By: Meghan Hudson, Arts & Life Editor
Robyn Evans, a 1999 Towson alum, was recently nominated for an Author Academy Award in the Religion category. Her book, “One Hope at a Time: The Prisoner of Hope Letters,” was published in 2015, and placed in the top 10.
“I didn’t really plan to write a book,” said Evans. “My father who has since passed away, he always used to tell me that I should write a book and I never really knew what I wanted to write about.”
Since Evans was young, she always had a passion for writing.
“I’ve always loved writing,” said Evans. “There’s never been a time that I remember not loving it. My mom told me I used to make up stories when I was a toddler, so it’s always been there.”
While in college at Towson, Evans interned for the Baltimore Sun, and was a member of The Towerlight.
“I landed my first job the November after I graduated in ‘99 at the Carroll County Times,” said Evans. “I pretty much started out as a feature reporter there, and did a little bit of work with the news desk, but feature [writing] was always more of my love.”
Though she enjoyed working for the Carroll County Times, Evans eventually decided she was ready to move on and explore other types of writing.
“My career has taken me all over with writing,” she said. “I’ve done everything from being a feature reporter to being a technical writer, marketing writer — you name it, I’ve probably done that.”
In 2001, Evans shared that her mother found a book titled “Passing by Samaria” by Sharon Ewell Foster, and encouraged Evans to read it. It was a fiction novel, and according to Evans, she immediately fell in love with it.

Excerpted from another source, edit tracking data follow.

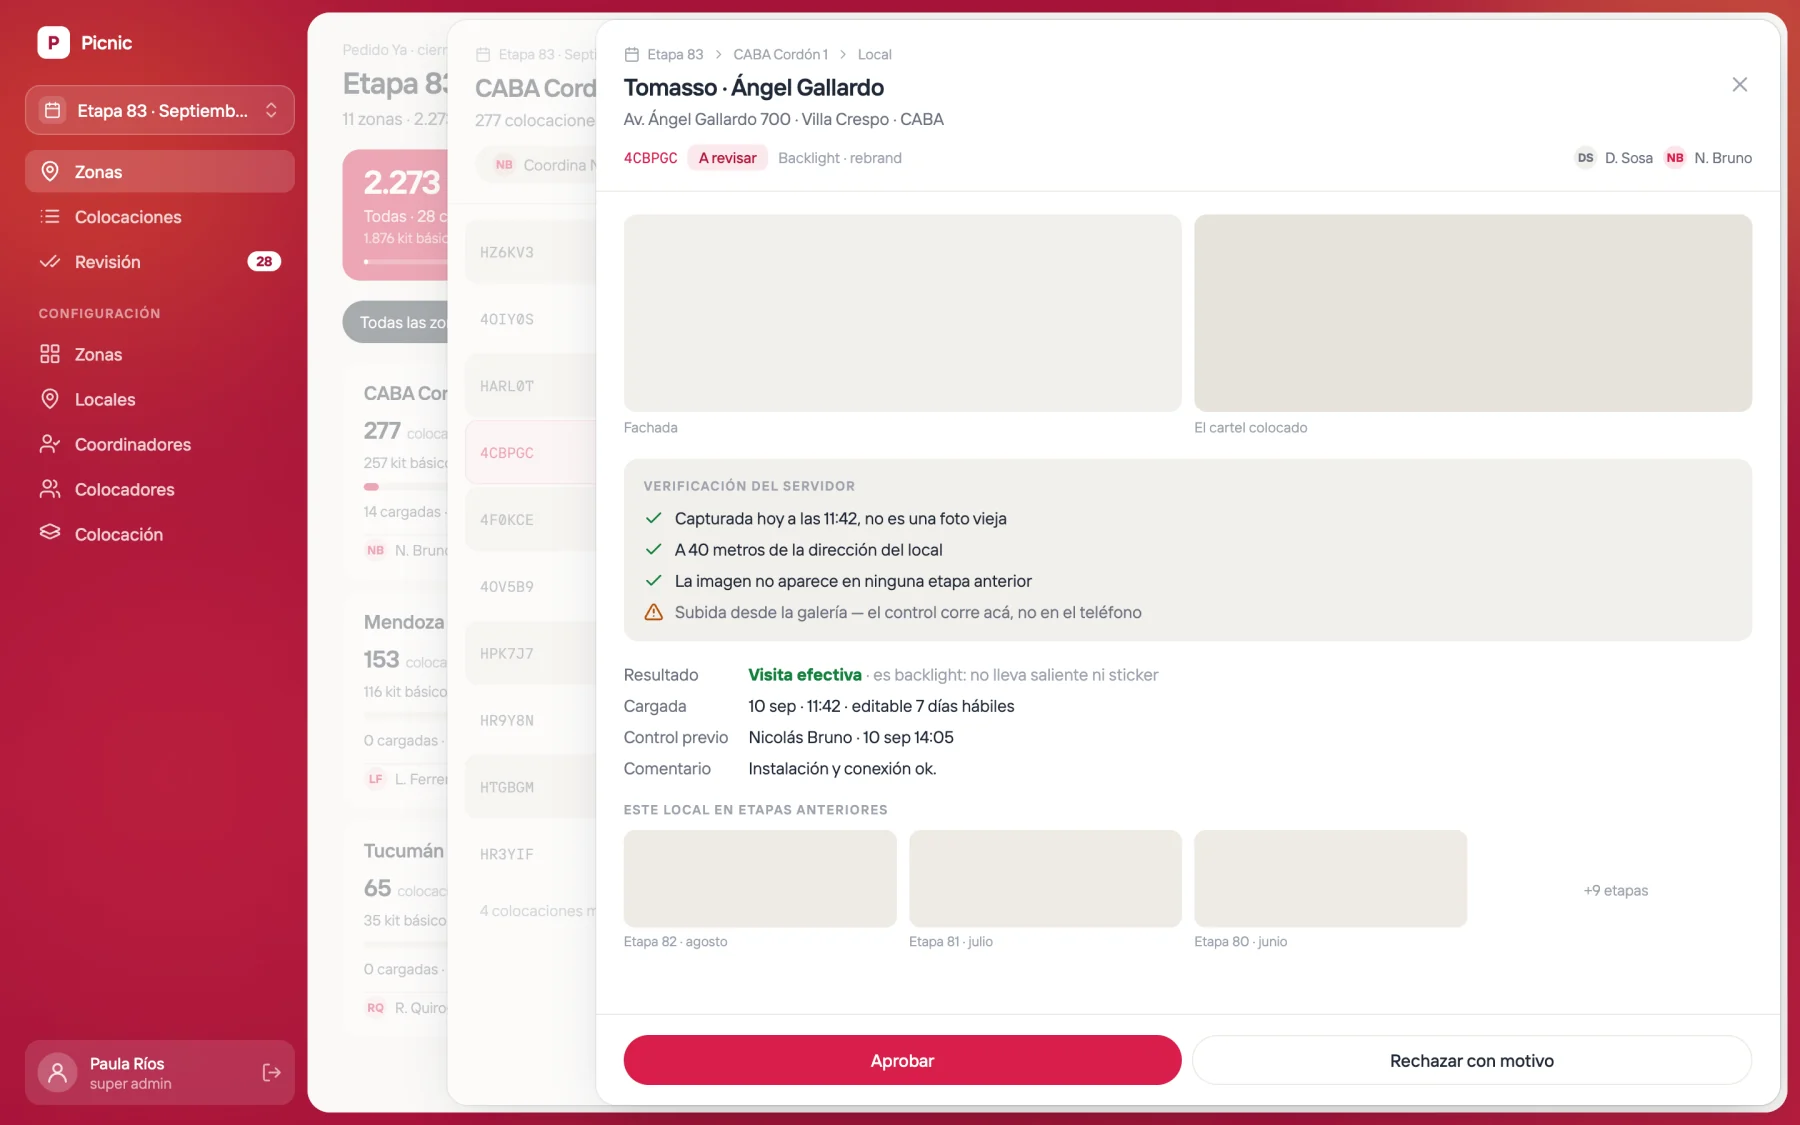
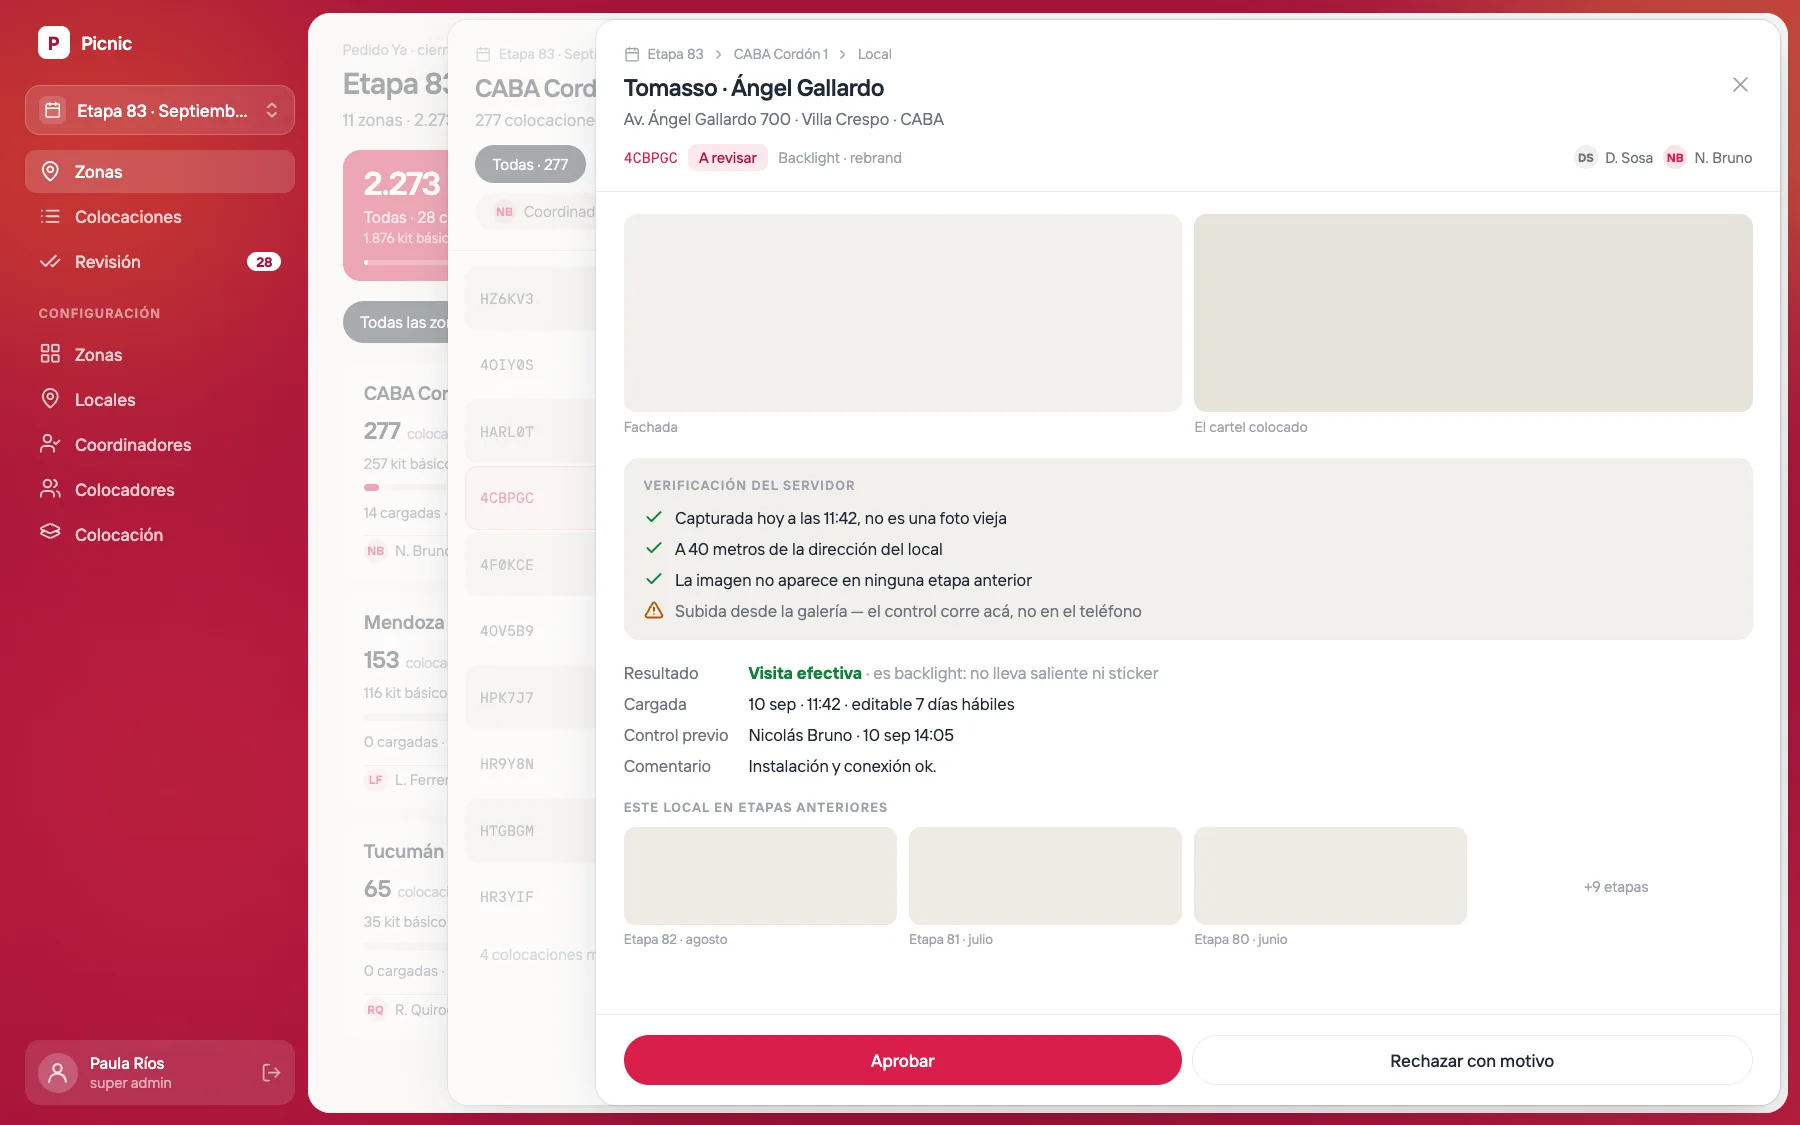
Picnic: filtros de colocaciones como principales en la zona, y colocadores multi-selección
En el panel de zona los chips de coordinador y colocador ocupaban el lugar
principal y el material quedaba a la derecha. Ahora arriba van los filtros de
las colocaciones —todas, cargadas, sin cargar, a revisar, rechazadas— más el
material, y el quién baja a una segunda línea.

Una zona puede tener varios colocadores, así que el chip único se reemplaza por
un desplegable de selección múltiple con una casilla por persona y la cantidad
que cargó cada una. Capturas de zona y cascada regeneradas.

Claude-Session: https://claude.ai/code/session_01K6jsKSt1gM2QwkJs1HSrry

diff --git a/src/pages/PicnicPlataforma.tsx b/src/pages/PicnicPlataforma.tsx
@@ -144,6 +144,16 @@ export default function PicnicPlataforma() {
           atenuada detrás: al cerrar el panel se retoma en el mismo punto.
         </p>
         <p>
+          Los filtros principales son los de las colocaciones: su estado —cargadas, sin
+          cargar, a revisar, rechazadas— y el material. Debajo quedan el coordinador y
+          los colocadores.
+        </p>
+        <p>
+          Una zona puede tener <strong>varios colocadores</strong>, así que el
+          desplegable es de selección múltiple: se marcan con una casilla los que se
+          quieran ver, uno o varios a la vez, con la cantidad que cargó cada uno.
+        </p>
+        <p>
           Dentro de la zona, cada local muestra el resultado de su visita. En el kit
           básico se registra cada material por separado —el saliente puede quedar
           colocado y el sticker no—; en backlight, que es un material único, se
@@ -152,7 +162,7 @@ export default function PicnicPlataforma() {
         <Pantalla
           src="/picnic/zona.webp"
           alt="Panel de detalle de zona abierto sobre la vista de etapa"
-          pie="Detalle de zona, con el resultado de cada material."
+          pie="Detalle de zona: arriba los filtros de colocaciones, y el desplegable de colocadores abierto."
         />
       </TwoColumnSection>
 

diff --git a/src/pages/PicnicDeck.tsx b/src/pages/PicnicDeck.tsx
@@ -83,13 +83,14 @@ const SLIDES: Slide[] = [
     bajada:
       'Al seleccionar una zona se abre un panel sobre la pantalla anterior. La vista de etapa queda atenuada detrás: al cerrar el panel se retoma en el mismo punto.',
     puntos: [
+      'Los filtros principales son los de las colocaciones: estado y material',
+      'Una zona puede tener varios colocadores: el desplegable es de selección múltiple',
       'En el kit básico se registra cada material por separado',
       'En backlight, que es un material único, sólo si la visita fue efectiva',
-      'Y la asignación de cada local',
     ],
     img: '/picnic/zona.webp',
     alt: 'Panel de detalle de zona abierto sobre la vista de etapa',
-    pie: 'Detalle de zona, con el resultado de cada material.',
+    pie: 'Filtros de colocaciones arriba, y el desplegable de colocadores abierto.',
   },
   {
     id: 'local',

“I decided I was going to become a fiction writer,” said Evans.
Deciding to become a fiction writer, however, turned out to be easier said than done. Evans found herself becoming very contemplative about writing her first book.
“I struggled with myself with that, so [the book] just sat for the longest time,” she said. “A friend of mine told me I should really take time to explore that, and not let that go just because it seems hard. It was so much easier to just write stuff for other people.”
Evans ended up moving on from this first attempt at a fiction novel, a project she hopes to finish one day.
Despite fiction writing not going as planned, it seems as though life had a funny way of redirecting Evans.
“This particular book which I placed in the top 10 in the author awards contest with, [“One Hope at a Time: The Prisoner of Hope Letters,”] really started out as a private project,” said Evans. “I had no intention of publishing this. I was going through a difficult season in life just kind of questioning a lot of things and just feeling the state of the world and generally feeling down.”
Evans began writing letters to herself, and shared that after a while of writing herself these letters consistently, she ended up having hundreds.
“One day I was at work and I shared this with my coworker, and she said ‘you know, I think you should compile all of those and do a book,’” said Evans.
Not yet convinced that publishing her letters was the best idea, Evans set up an email newsletter people could subscribe to. In these emails, Evans wrote subscribers a letter and inspirational messages. Still, continuing to write herself letters, they continued to pile up.
“One day I was doing a book signing for the first book that I ever was published in, which is an anthology, and there was a lady at the book signing who said, ‘This is really a nice project, but when are you going to put out something of your own?’” said Evans. “I asked her to sign up for my email. When I told her what [the emails are] about, she looked at me and said ‘that’s your next book.’”
English major Kayla Wittman, felt encouraged by Evans’ bravery in publishing such a personal story.
“For her to be able to do such deep introspection and then publish her inner thoughts and feelings on a very personal matter is incredible,” said Wittman. “It’s really encouraging, seeing someone from Towson not only doing well in the field that I work in, but also to find the strength within herself to be able to share a piece of herself through her work. I know how difficult that can be but I also know that’s the true strength of a good writer.
According to Evans, this is what got the ball rolling for her. She soon decided to compile some of her letters into a book titled “One Hope at a Time: The Prisoner of Hope Letters.”
“[After publishing the book] I really felt a sigh of relief, because you put your baby out there, and you wonder if someone’s gonna say ‘your baby’s ugly,’” said Evans. “When I put it out there and I started getting positive feedback, and reviews on Amazon from people I didn’t even know, I really felt validated that I should continue doing this. The book that’s up for the award is the first of three.”
The Author Academy Awards took place on Oct. 25. Though Evans didn’t win her category, she shared that she still had fun connecting with the other authors at the event.
To students figuring out their own paths, Evans shared that she can relate not knowing exactly what you want to do with your passions.
“We know what we enjoy doing and what we have a natural talent in but we’re not exactly sure,” said Evans. “Be open to finding what your thing is.”
Evans’ book, “One Hope at a Time: The Prisoner of Hope Letters,” is available on Amazon in paperback and for Kindles.
“If for whatever reason you are to graduate with a degree in marine biology or whatever it was that you initially went to school for, take heart and realize that all it takes is for one person to believe in you and open a door, and you can be anyone you want and do anything you want,” said Evans.